■ WHAT TO DO
This exercise calls for every line of the data below with the string "section" in it.

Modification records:
▼▼▼
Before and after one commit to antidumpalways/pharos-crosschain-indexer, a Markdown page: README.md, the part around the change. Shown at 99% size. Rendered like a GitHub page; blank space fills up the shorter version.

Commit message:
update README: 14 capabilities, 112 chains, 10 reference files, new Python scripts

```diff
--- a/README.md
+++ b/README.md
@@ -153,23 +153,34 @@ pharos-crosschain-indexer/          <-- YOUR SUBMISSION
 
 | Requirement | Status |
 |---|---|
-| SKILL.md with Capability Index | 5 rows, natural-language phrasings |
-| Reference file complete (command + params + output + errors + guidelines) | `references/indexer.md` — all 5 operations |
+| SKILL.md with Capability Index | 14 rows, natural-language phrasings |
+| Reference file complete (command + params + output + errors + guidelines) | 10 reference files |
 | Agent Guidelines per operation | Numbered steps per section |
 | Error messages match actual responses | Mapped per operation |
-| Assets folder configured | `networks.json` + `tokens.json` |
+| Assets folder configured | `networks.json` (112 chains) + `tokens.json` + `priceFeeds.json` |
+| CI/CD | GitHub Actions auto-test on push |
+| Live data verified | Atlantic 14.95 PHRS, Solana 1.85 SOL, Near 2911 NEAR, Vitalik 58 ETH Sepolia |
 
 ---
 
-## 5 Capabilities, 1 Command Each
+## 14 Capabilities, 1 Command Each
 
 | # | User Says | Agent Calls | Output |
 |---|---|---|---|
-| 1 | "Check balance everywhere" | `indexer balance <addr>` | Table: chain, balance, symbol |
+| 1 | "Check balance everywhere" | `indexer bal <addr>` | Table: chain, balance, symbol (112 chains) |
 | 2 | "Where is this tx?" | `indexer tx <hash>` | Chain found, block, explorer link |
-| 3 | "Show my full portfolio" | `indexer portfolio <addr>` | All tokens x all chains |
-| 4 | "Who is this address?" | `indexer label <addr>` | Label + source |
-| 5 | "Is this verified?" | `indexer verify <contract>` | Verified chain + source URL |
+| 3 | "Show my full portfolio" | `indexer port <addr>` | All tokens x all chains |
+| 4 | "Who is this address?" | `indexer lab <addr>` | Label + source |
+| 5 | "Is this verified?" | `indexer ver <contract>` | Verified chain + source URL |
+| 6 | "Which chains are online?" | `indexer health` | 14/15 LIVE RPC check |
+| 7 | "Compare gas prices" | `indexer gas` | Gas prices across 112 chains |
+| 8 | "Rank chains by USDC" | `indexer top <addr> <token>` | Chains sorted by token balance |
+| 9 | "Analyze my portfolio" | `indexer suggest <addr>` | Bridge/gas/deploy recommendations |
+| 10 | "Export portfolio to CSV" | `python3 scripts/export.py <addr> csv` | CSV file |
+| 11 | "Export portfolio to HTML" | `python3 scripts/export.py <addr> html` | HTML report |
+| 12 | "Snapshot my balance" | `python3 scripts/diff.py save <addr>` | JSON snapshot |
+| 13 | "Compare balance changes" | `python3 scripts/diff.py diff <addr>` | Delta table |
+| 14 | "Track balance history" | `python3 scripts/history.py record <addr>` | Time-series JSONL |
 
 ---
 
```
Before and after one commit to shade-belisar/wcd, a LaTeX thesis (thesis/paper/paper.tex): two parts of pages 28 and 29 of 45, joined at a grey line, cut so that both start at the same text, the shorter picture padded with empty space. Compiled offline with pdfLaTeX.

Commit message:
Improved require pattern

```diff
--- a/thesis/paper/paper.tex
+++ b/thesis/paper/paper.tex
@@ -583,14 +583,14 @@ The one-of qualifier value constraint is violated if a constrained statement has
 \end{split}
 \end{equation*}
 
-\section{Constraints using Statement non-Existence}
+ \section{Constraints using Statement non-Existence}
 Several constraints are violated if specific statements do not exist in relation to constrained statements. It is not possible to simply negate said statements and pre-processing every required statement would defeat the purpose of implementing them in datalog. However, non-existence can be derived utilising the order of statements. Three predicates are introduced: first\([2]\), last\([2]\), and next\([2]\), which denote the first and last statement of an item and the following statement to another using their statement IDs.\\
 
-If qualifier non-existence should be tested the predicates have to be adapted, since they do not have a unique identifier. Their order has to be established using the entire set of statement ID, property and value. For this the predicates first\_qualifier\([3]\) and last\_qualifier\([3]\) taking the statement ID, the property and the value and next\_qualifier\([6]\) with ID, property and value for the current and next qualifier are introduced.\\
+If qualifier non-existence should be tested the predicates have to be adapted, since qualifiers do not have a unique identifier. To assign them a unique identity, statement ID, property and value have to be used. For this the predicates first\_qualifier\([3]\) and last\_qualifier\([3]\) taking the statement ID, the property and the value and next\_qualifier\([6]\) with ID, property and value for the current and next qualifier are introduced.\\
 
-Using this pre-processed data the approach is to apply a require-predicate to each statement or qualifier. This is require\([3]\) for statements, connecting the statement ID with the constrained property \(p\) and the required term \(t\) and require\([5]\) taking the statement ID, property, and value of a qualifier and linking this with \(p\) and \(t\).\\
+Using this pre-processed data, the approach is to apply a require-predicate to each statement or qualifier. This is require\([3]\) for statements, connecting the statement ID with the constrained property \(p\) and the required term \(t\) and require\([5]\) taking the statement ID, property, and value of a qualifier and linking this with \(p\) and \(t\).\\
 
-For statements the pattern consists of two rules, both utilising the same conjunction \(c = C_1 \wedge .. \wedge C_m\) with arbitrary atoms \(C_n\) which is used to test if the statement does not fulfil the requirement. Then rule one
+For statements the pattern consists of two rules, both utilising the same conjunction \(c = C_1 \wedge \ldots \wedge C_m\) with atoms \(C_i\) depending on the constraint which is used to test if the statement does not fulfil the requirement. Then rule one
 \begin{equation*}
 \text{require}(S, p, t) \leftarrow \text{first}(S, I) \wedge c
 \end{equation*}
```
▲▲▲
■ EXERCISE OUTPUT
 | Agent Guidelines per operation | Numbered steps per section |
-\section{Constraints using Statement non-Existence}
+ \section{Constraints using Statement non-Existence}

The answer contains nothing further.